= Exercise =
Give back all of the data exactly, with every picture omitted.

Before and after images:
((
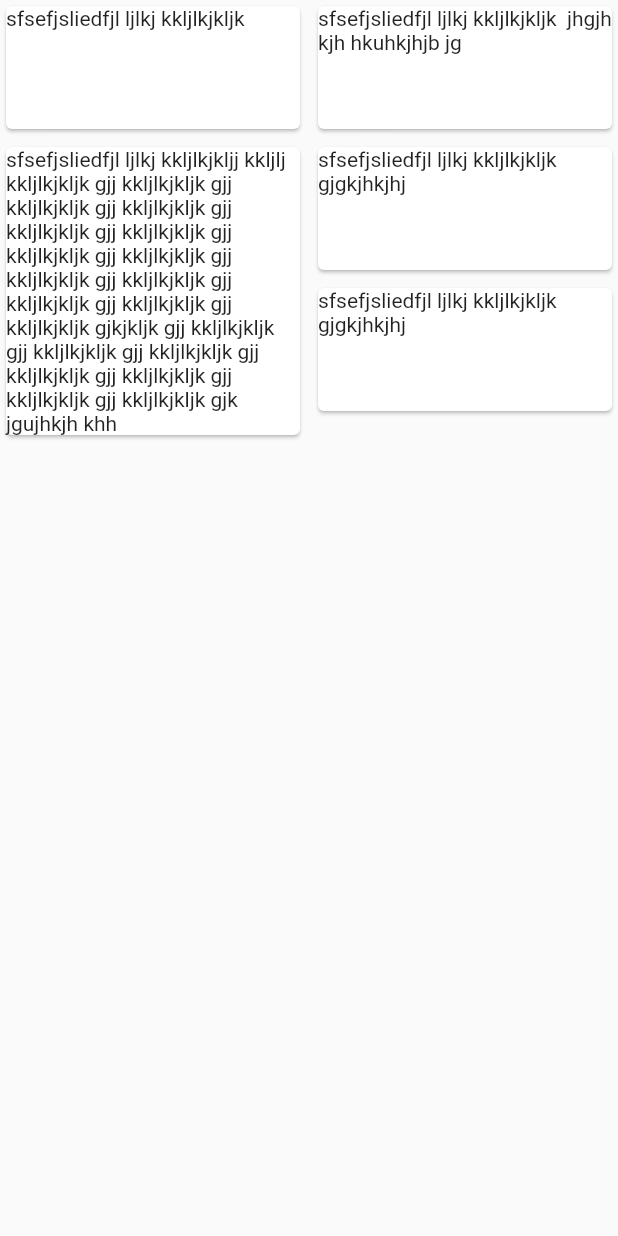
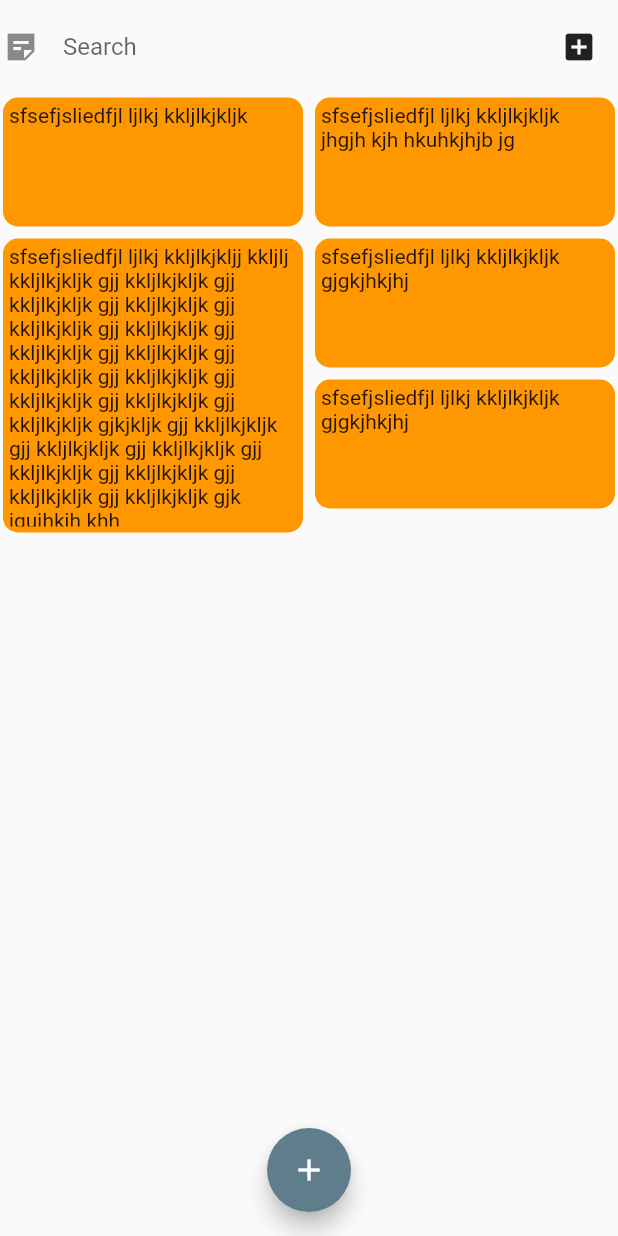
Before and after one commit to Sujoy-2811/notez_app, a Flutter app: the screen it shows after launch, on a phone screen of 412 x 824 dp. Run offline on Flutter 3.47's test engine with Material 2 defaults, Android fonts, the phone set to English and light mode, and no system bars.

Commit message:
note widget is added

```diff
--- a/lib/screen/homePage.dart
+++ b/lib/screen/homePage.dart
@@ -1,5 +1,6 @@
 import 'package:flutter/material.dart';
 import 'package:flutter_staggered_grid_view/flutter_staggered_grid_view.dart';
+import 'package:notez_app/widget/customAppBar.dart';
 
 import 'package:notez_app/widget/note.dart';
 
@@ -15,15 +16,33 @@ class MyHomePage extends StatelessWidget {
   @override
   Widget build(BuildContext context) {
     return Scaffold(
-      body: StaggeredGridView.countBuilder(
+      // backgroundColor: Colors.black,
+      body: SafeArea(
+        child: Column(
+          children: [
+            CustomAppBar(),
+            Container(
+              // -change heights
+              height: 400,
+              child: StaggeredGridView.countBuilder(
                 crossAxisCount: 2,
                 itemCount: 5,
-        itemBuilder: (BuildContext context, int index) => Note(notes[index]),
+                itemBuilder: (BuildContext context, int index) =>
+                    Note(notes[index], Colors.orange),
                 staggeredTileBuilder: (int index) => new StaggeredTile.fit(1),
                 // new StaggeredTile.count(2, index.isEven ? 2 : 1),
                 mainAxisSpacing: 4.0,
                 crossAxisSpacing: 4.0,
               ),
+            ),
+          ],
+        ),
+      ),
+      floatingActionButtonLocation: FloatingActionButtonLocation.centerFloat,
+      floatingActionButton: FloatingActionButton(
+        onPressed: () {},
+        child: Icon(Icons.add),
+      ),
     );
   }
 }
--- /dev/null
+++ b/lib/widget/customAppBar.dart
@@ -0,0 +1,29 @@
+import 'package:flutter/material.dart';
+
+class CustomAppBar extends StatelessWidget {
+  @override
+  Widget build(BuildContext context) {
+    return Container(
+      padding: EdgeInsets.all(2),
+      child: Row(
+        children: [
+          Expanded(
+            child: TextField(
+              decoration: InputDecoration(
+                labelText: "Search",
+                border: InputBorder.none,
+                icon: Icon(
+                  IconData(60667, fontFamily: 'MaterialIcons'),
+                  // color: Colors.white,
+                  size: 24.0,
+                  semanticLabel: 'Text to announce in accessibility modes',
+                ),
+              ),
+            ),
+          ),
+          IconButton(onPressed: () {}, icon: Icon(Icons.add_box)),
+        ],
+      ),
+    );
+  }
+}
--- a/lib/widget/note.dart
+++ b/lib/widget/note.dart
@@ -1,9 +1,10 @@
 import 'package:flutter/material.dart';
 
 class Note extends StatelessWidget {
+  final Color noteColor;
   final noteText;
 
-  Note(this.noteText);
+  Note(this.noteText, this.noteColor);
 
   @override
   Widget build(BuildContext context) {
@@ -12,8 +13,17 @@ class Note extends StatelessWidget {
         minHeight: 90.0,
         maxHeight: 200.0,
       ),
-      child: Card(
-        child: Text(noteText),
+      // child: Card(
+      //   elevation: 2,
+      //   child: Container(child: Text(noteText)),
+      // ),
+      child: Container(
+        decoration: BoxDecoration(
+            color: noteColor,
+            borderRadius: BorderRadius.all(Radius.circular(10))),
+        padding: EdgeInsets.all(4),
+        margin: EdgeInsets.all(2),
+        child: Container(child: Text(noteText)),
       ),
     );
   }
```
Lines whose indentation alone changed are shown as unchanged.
))
= Output of the task =
Before and after one commit to Sujoy-2811/notez_app, a Flutter app: the screen it shows after launch, on a phone screen of 412 x 824 dp. Run offline on Flutter 3.47's test engine with Material 2 defaults, Android fonts, the phone set to English and light mode, and no system bars.

Commit message:
note widget is added

```diff
--- a/lib/screen/homePage.dart
+++ b/lib/screen/homePage.dart
@@ -1,5 +1,6 @@
 import 'package:flutter/material.dart';
 import 'package:flutter_staggered_grid_view/flutter_staggered_grid_view.dart';
+import 'package:notez_app/widget/customAppBar.dart';
 
 import 'package:notez_app/widget/note.dart';
 
@@ -15,15 +16,33 @@ class MyHomePage extends StatelessWidget {
   @override
   Widget build(BuildContext context) {
     return Scaffold(
-      body: StaggeredGridView.countBuilder(
+      // backgroundColor: Colors.black,
+      body: SafeArea(
+        child: Column(
+          children: [
+            CustomAppBar(),
+            Container(
+              // -change heights
+              height: 400,
+              child: StaggeredGridView.countBuilder(
                 crossAxisCount: 2,
                 itemCount: 5,
-        itemBuilder: (BuildContext context, int index) => Note(notes[index]),
+                itemBuilder: (BuildContext context, int index) =>
+                    Note(notes[index], Colors.orange),
                 staggeredTileBuilder: (int index) => new StaggeredTile.fit(1),
                 // new StaggeredTile.count(2, index.isEven ? 2 : 1),
                 mainAxisSpacing: 4.0,
                 crossAxisSpacing: 4.0,
               ),
+            ),
+          ],
+        ),
+      ),
+      floatingActionButtonLocation: FloatingActionButtonLocation.centerFloat,
+      floatingActionButton: FloatingActionButton(
+        onPressed: () {},
+        child: Icon(Icons.add),
+      ),
     );
   }
 }
--- /dev/null
+++ b/lib/widget/customAppBar.dart
@@ -0,0 +1,29 @@
+import 'package:flutter/material.dart';
+
+class CustomAppBar extends StatelessWidget {
+  @override
+  Widget build(BuildContext context) {
+    return Container(
+      padding: EdgeInsets.all(2),
+      child: Row(
+        children: [
+          Expanded(
+            child: TextField(
+              decoration: InputDecoration(
+                labelText: "Search",
+                border: InputBorder.none,
+                icon: Icon(
+                  IconData(60667, fontFamily: 'MaterialIcons'),
+                  // color: Colors.white,
+                  size: 24.0,
+                  semanticLabel: 'Text to announce in accessibility modes',
+                ),
+              ),
+            ),
+          ),
+          IconButton(onPressed: () {}, icon: Icon(Icons.add_box)),
+        ],
+      ),
+    );
+  }
+}
--- a/lib/widget/note.dart
+++ b/lib/widget/note.dart
@@ -1,9 +1,10 @@
 import 'package:flutter/material.dart';
 
 class Note extends StatelessWidget {
+  final Color noteColor;
   final noteText;
 
-  Note(this.noteText);
+  Note(this.noteText, this.noteColor);
 
   @override
   Widget build(BuildContext context) {
@@ -12,8 +13,17 @@ class Note extends StatelessWidget {
         minHeight: 90.0,
         maxHeight: 200.0,
       ),
-      child: Card(
-        child: Text(noteText),
+      // child: Card(
+      //   elevation: 2,
+      //   child: Container(child: Text(noteText)),
+      // ),
+      child: Container(
+        decoration: BoxDecoration(
+            color: noteColor,
+            borderRadius: BorderRadius.all(Radius.circular(10))),
+        padding: EdgeInsets.all(4),
+        margin: EdgeInsets.all(2),
+        child: Container(child: Text(noteText)),
       ),
     );
   }
```
Lines whose indentation alone changed are shown as unchanged.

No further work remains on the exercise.